■ What is needed ■
Filter these entries down to lines holding "bottom".

[Data records]
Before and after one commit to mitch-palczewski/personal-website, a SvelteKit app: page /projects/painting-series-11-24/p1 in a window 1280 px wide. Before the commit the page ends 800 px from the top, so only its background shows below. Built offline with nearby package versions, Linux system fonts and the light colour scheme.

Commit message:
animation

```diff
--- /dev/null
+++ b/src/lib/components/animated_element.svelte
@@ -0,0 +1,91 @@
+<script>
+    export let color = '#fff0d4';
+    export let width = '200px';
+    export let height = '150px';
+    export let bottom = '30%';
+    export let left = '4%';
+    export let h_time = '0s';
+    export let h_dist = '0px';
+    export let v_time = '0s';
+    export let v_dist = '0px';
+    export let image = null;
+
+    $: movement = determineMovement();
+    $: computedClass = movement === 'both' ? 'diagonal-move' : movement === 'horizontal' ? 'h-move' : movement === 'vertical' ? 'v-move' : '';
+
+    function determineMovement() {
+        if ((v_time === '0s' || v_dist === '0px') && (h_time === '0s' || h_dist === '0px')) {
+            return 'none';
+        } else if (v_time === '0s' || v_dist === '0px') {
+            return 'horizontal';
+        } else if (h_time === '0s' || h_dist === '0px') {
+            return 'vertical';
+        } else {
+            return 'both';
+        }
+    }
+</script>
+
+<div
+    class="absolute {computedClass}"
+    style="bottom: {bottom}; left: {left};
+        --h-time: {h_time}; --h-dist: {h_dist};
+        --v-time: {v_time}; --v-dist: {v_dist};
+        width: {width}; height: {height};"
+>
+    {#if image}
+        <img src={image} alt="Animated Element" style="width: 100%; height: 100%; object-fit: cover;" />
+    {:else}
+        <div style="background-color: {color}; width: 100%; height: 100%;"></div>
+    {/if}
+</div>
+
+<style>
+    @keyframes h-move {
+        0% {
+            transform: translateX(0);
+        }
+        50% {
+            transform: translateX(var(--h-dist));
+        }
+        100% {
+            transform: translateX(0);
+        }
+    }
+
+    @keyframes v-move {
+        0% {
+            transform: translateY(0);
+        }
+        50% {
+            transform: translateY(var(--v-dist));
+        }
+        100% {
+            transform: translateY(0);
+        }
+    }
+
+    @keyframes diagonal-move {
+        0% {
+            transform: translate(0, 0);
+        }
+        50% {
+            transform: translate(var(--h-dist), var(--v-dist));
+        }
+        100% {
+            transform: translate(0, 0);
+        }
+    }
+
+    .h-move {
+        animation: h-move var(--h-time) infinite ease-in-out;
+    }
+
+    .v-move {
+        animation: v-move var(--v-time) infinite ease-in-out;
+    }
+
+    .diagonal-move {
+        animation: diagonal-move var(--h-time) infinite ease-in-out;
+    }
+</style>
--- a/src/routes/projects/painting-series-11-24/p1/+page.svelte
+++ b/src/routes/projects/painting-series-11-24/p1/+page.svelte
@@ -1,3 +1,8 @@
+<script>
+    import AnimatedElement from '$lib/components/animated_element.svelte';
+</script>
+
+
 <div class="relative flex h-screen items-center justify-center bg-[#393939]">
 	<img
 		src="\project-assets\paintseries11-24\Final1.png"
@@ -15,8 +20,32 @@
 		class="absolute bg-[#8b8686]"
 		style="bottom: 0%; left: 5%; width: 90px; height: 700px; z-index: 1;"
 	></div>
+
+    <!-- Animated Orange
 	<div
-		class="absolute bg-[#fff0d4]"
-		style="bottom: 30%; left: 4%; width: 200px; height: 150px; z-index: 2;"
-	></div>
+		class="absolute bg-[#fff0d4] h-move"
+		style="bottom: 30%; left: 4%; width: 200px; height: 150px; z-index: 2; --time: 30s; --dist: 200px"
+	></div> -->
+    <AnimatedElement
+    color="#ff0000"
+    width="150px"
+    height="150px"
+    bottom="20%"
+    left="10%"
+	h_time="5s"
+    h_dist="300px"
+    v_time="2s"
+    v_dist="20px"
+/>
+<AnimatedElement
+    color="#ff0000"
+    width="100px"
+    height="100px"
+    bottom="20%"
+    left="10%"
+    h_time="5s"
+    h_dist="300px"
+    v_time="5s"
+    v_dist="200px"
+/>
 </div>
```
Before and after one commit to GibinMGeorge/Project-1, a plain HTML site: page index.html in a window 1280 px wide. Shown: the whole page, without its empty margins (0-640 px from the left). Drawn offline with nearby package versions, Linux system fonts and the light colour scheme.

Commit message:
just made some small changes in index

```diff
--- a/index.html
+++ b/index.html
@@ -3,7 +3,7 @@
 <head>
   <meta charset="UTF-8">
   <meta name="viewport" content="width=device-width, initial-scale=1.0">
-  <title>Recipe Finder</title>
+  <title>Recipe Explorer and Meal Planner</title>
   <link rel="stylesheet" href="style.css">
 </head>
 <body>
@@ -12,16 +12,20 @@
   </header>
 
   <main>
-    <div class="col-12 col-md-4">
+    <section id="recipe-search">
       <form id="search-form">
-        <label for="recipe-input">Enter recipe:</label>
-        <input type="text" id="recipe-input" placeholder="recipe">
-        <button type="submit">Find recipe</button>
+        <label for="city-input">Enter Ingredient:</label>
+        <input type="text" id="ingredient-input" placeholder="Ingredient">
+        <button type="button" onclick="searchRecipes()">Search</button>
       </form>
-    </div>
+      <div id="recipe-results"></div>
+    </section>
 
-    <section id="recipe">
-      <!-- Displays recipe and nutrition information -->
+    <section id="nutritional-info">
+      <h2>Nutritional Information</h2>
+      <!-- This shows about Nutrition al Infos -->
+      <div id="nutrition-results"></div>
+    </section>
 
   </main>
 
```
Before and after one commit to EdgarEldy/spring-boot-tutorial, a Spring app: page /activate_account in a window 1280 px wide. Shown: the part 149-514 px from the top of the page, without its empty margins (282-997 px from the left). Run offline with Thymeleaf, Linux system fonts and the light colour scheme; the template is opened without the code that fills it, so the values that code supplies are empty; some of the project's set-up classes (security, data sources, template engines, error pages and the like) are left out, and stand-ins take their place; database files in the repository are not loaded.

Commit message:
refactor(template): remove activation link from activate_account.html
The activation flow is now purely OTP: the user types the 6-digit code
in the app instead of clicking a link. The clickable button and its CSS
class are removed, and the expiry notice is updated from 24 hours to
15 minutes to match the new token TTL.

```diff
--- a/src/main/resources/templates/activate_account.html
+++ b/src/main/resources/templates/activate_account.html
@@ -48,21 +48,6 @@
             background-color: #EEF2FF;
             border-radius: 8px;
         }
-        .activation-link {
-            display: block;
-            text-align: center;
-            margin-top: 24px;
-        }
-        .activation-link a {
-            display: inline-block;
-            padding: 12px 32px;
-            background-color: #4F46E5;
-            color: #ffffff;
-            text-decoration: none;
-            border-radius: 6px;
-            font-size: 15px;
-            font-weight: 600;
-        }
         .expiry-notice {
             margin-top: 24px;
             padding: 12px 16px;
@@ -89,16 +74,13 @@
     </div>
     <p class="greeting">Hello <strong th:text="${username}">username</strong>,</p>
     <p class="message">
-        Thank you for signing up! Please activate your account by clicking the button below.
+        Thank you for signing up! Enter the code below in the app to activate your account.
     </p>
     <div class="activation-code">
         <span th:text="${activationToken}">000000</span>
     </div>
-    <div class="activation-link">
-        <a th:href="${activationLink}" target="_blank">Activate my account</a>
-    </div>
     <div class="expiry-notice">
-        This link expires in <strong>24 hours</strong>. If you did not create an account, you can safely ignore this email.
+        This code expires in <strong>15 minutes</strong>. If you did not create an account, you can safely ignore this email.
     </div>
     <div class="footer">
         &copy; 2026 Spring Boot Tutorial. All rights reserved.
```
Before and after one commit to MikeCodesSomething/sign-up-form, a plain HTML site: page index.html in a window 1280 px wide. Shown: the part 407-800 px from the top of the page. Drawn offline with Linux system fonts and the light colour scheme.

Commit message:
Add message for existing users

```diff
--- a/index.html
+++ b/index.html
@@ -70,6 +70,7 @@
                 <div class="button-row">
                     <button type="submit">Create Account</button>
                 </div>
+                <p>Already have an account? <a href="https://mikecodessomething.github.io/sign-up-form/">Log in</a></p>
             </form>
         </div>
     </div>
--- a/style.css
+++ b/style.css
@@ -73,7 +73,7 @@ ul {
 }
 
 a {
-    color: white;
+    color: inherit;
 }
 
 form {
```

■ Answer area ■
+    export let bottom = '30%';
+    style="bottom: {bottom}; left: {left};
 		style="bottom: 0%; left: 5%; width: 90px; height: 700px; z-index: 1;"
-		style="bottom: 30%; left: 4%; width: 200px; height: 150px; z-index: 2;"
+		style="bottom: 30%; left: 4%; width: 200px; height: 150px; z-index: 2; --time: 30s; --dist: 200px"
+    bottom="20%"
+    bottom="20%"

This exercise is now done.